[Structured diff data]
---*---
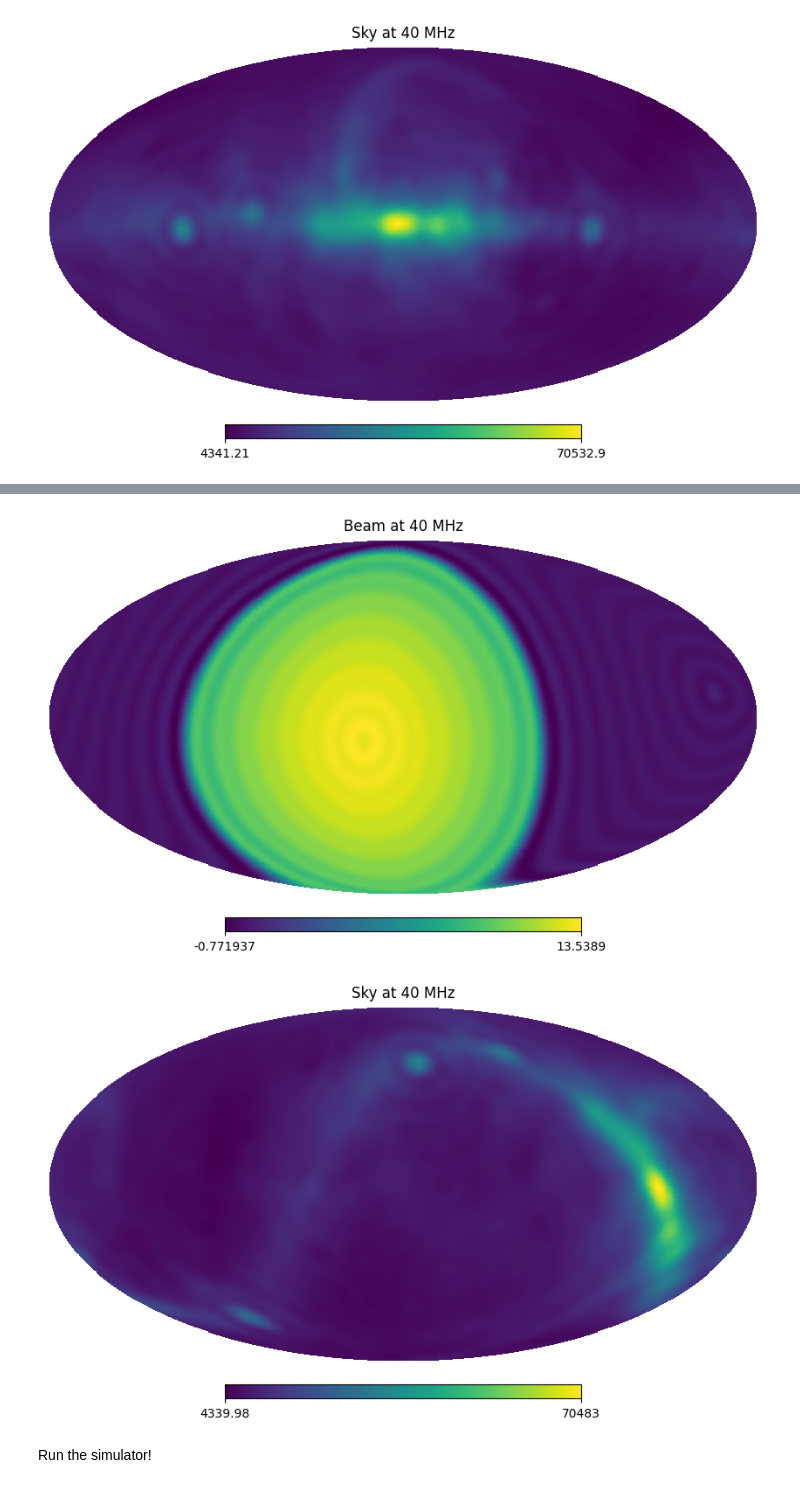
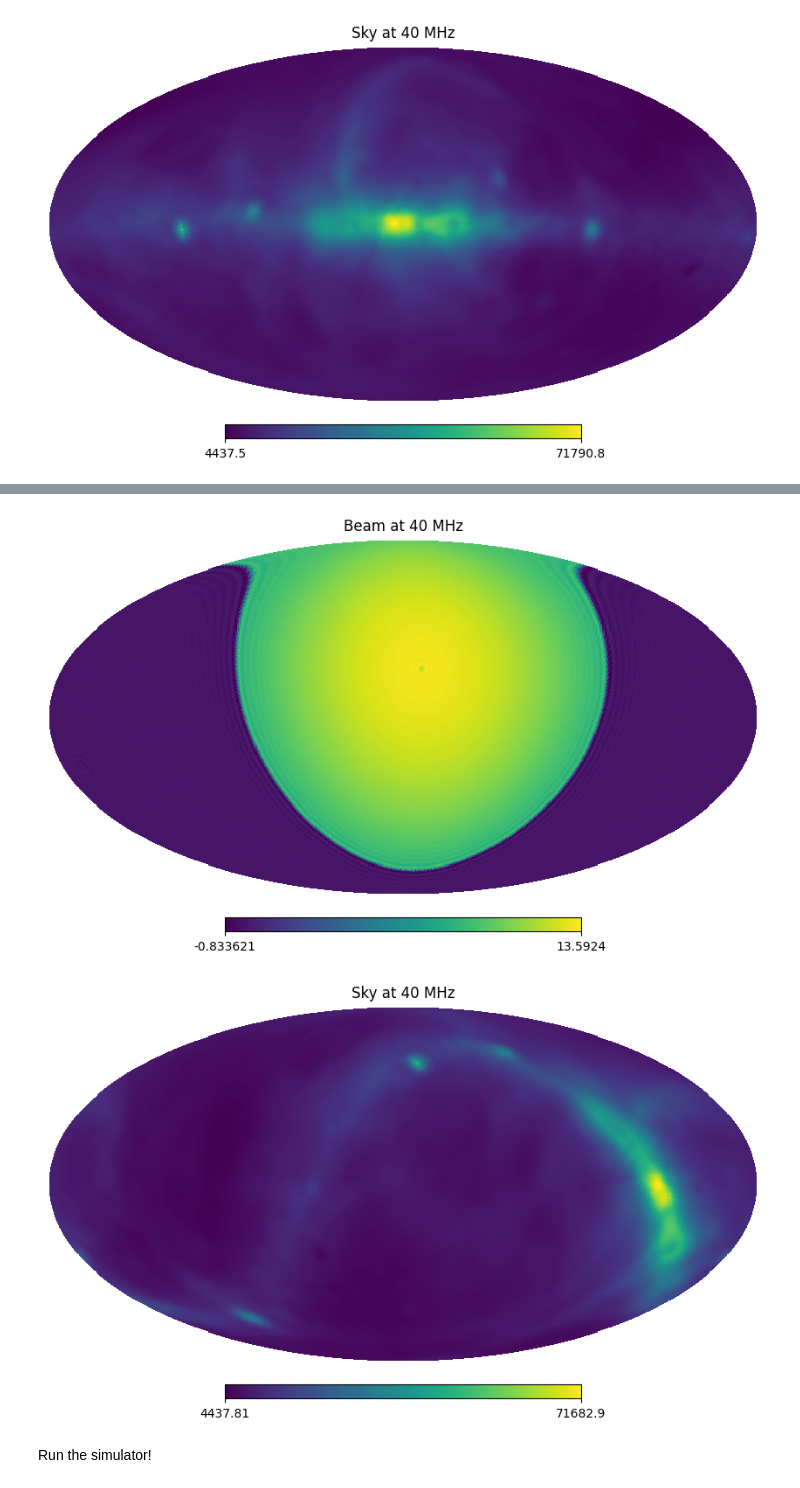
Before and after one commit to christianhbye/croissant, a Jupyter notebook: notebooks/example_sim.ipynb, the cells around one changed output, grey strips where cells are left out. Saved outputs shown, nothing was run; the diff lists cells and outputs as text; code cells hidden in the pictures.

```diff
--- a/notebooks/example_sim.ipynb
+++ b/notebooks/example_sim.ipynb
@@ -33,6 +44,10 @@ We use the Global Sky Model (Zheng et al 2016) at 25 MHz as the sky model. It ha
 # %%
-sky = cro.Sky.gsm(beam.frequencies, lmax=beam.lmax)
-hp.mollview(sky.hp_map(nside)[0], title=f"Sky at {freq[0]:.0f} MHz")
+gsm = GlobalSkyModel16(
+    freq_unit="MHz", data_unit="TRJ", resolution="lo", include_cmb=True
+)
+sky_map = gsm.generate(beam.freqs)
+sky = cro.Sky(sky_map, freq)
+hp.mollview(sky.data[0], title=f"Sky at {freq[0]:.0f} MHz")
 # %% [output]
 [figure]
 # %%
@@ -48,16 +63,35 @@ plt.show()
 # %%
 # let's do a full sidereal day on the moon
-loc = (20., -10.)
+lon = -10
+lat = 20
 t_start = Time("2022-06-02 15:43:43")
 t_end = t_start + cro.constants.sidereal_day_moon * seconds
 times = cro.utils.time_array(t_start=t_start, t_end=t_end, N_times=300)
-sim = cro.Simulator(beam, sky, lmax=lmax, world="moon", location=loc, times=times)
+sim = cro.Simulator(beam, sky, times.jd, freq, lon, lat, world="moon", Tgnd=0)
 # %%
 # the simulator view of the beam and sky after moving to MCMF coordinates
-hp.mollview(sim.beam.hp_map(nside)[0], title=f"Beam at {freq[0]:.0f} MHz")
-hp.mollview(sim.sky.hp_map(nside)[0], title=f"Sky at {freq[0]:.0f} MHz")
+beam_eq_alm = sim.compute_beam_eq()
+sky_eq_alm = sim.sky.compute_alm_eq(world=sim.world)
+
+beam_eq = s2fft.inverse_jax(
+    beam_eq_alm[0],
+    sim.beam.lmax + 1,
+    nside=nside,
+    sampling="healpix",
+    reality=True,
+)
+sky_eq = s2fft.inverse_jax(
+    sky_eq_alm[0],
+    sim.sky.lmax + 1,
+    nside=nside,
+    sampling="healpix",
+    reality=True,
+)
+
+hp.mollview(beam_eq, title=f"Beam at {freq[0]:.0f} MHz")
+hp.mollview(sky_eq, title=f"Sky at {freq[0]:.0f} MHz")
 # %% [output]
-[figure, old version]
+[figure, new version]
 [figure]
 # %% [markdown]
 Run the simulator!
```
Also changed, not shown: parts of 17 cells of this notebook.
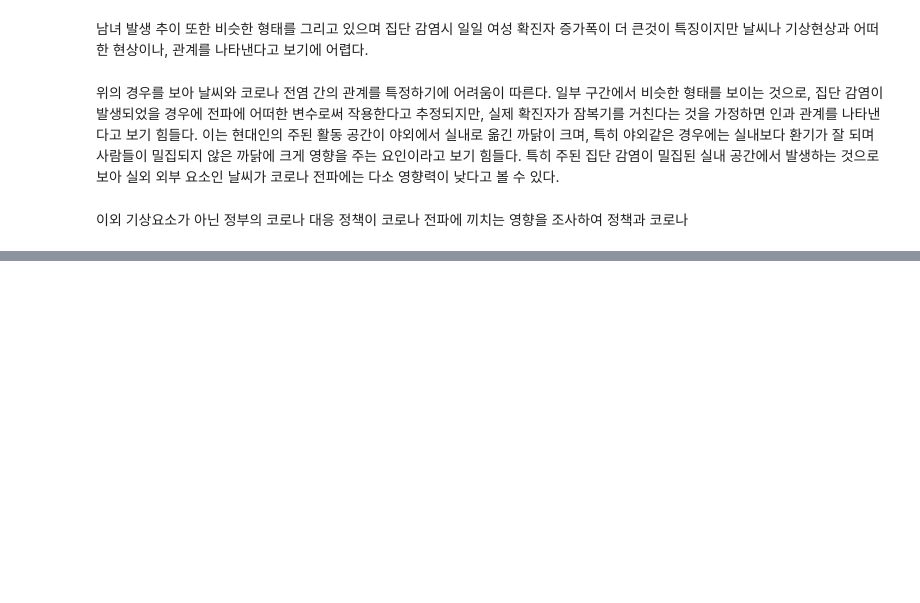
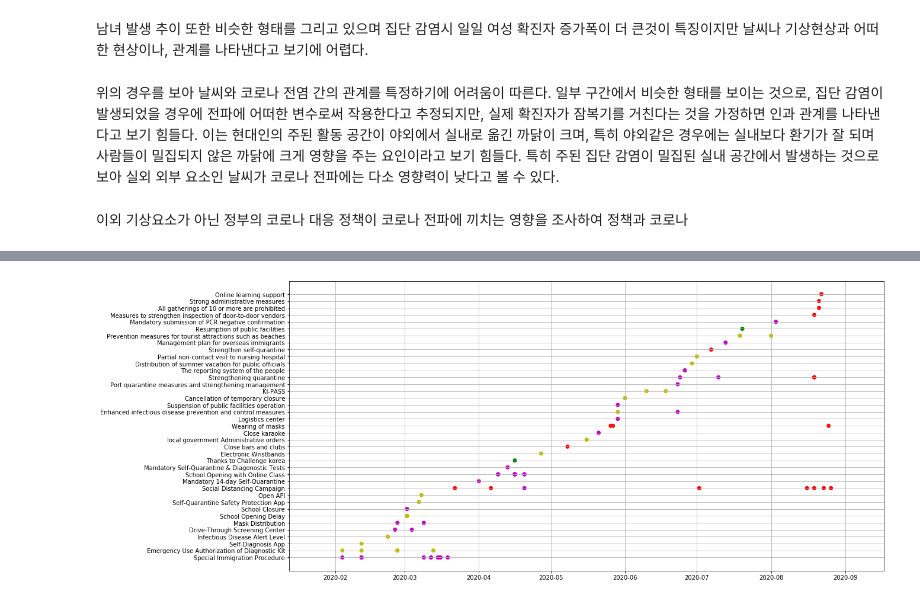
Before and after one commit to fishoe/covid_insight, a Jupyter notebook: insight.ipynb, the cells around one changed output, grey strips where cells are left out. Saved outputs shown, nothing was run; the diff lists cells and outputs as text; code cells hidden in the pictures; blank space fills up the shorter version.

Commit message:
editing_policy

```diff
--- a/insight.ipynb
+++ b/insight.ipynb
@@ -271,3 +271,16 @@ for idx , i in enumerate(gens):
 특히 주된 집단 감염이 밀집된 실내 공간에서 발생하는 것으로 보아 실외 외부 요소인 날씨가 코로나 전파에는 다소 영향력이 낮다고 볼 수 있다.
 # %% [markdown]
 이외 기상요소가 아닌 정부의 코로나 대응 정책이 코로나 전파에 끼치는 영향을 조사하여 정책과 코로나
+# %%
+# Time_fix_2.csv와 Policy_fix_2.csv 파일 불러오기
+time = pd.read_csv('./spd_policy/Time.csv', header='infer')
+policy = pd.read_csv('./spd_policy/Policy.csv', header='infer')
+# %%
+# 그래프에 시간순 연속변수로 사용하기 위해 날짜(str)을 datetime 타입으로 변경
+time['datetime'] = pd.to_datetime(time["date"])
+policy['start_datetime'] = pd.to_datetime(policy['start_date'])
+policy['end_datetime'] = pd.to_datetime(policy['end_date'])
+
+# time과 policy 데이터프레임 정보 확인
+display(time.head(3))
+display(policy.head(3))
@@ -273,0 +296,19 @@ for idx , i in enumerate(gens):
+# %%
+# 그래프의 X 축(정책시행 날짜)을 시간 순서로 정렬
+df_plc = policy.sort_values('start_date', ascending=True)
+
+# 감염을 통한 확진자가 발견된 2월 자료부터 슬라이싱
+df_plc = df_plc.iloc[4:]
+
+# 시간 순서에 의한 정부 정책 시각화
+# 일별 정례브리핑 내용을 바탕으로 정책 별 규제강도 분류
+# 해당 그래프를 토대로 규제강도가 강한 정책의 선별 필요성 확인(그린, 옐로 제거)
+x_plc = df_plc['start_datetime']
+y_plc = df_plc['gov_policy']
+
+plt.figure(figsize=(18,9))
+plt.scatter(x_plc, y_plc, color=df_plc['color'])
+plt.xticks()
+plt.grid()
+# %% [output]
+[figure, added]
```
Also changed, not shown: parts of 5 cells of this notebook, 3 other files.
---*---
WHAT THE EXERCISE ASKS:
Every record above must be copied exactly; none of the pictures belong in the copy.

REPLY:
Before and after one commit to christianhbye/croissant, a Jupyter notebook: notebooks/example_sim.ipynb, the cells around one changed output, grey strips where cells are left out. Saved outputs shown, nothing was run; the diff lists cells and outputs as text; code cells hidden in the pictures.

```diff
--- a/notebooks/example_sim.ipynb
+++ b/notebooks/example_sim.ipynb
@@ -33,6 +44,10 @@ We use the Global Sky Model (Zheng et al 2016) at 25 MHz as the sky model. It ha
 # %%
-sky = cro.Sky.gsm(beam.frequencies, lmax=beam.lmax)
-hp.mollview(sky.hp_map(nside)[0], title=f"Sky at {freq[0]:.0f} MHz")
+gsm = GlobalSkyModel16(
+    freq_unit="MHz", data_unit="TRJ", resolution="lo", include_cmb=True
+)
+sky_map = gsm.generate(beam.freqs)
+sky = cro.Sky(sky_map, freq)
+hp.mollview(sky.data[0], title=f"Sky at {freq[0]:.0f} MHz")
 # %% [output]
 [figure]
 # %%
@@ -48,16 +63,35 @@ plt.show()
 # %%
 # let's do a full sidereal day on the moon
-loc = (20., -10.)
+lon = -10
+lat = 20
 t_start = Time("2022-06-02 15:43:43")
 t_end = t_start + cro.constants.sidereal_day_moon * seconds
 times = cro.utils.time_array(t_start=t_start, t_end=t_end, N_times=300)
-sim = cro.Simulator(beam, sky, lmax=lmax, world="moon", location=loc, times=times)
+sim = cro.Simulator(beam, sky, times.jd, freq, lon, lat, world="moon", Tgnd=0)
 # %%
 # the simulator view of the beam and sky after moving to MCMF coordinates
-hp.mollview(sim.beam.hp_map(nside)[0], title=f"Beam at {freq[0]:.0f} MHz")
-hp.mollview(sim.sky.hp_map(nside)[0], title=f"Sky at {freq[0]:.0f} MHz")
+beam_eq_alm = sim.compute_beam_eq()
+sky_eq_alm = sim.sky.compute_alm_eq(world=sim.world)
+
+beam_eq = s2fft.inverse_jax(
+    beam_eq_alm[0],
+    sim.beam.lmax + 1,
+    nside=nside,
+    sampling="healpix",
+    reality=True,
+)
+sky_eq = s2fft.inverse_jax(
+    sky_eq_alm[0],
+    sim.sky.lmax + 1,
+    nside=nside,
+    sampling="healpix",
+    reality=True,
+)
+
+hp.mollview(beam_eq, title=f"Beam at {freq[0]:.0f} MHz")
+hp.mollview(sky_eq, title=f"Sky at {freq[0]:.0f} MHz")
 # %% [output]
-[figure, old version]
+[figure, new version]
 [figure]
 # %% [markdown]
 Run the simulator!
```
Also changed, not shown: parts of 17 cells of this notebook.
Before and after one commit to fishoe/covid_insight, a Jupyter notebook: insight.ipynb, the cells around one changed output, grey strips where cells are left out. Saved outputs shown, nothing was run; the diff lists cells and outputs as text; code cells hidden in the pictures; blank space fills up the shorter version.

Commit message:
editing_policy

```diff
--- a/insight.ipynb
+++ b/insight.ipynb
@@ -271,3 +271,16 @@ for idx , i in enumerate(gens):
 특히 주된 집단 감염이 밀집된 실내 공간에서 발생하는 것으로 보아 실외 외부 요소인 날씨가 코로나 전파에는 다소 영향력이 낮다고 볼 수 있다.
 # %% [markdown]
 이외 기상요소가 아닌 정부의 코로나 대응 정책이 코로나 전파에 끼치는 영향을 조사하여 정책과 코로나
+# %%
+# Time_fix_2.csv와 Policy_fix_2.csv 파일 불러오기
+time = pd.read_csv('./spd_policy/Time.csv', header='infer')
+policy = pd.read_csv('./spd_policy/Policy.csv', header='infer')
+# %%
+# 그래프에 시간순 연속변수로 사용하기 위해 날짜(str)을 datetime 타입으로 변경
+time['datetime'] = pd.to_datetime(time["date"])
+policy['start_datetime'] = pd.to_datetime(policy['start_date'])
+policy['end_datetime'] = pd.to_datetime(policy['end_date'])
+
+# time과 policy 데이터프레임 정보 확인
+display(time.head(3))
+display(policy.head(3))
@@ -273,0 +296,19 @@ for idx , i in enumerate(gens):
+# %%
+# 그래프의 X 축(정책시행 날짜)을 시간 순서로 정렬
+df_plc = policy.sort_values('start_date', ascending=True)
+
+# 감염을 통한 확진자가 발견된 2월 자료부터 슬라이싱
+df_plc = df_plc.iloc[4:]
+
+# 시간 순서에 의한 정부 정책 시각화
+# 일별 정례브리핑 내용을 바탕으로 정책 별 규제강도 분류
+# 해당 그래프를 토대로 규제강도가 강한 정책의 선별 필요성 확인(그린, 옐로 제거)
+x_plc = df_plc['start_datetime']
+y_plc = df_plc['gov_policy']
+
+plt.figure(figsize=(18,9))
+plt.scatter(x_plc, y_plc, color=df_plc['color'])
+plt.xticks()
+plt.grid()
+# %% [output]
+[figure, added]
```
Also changed, not shown: parts of 5 cells of this notebook, 3 other files.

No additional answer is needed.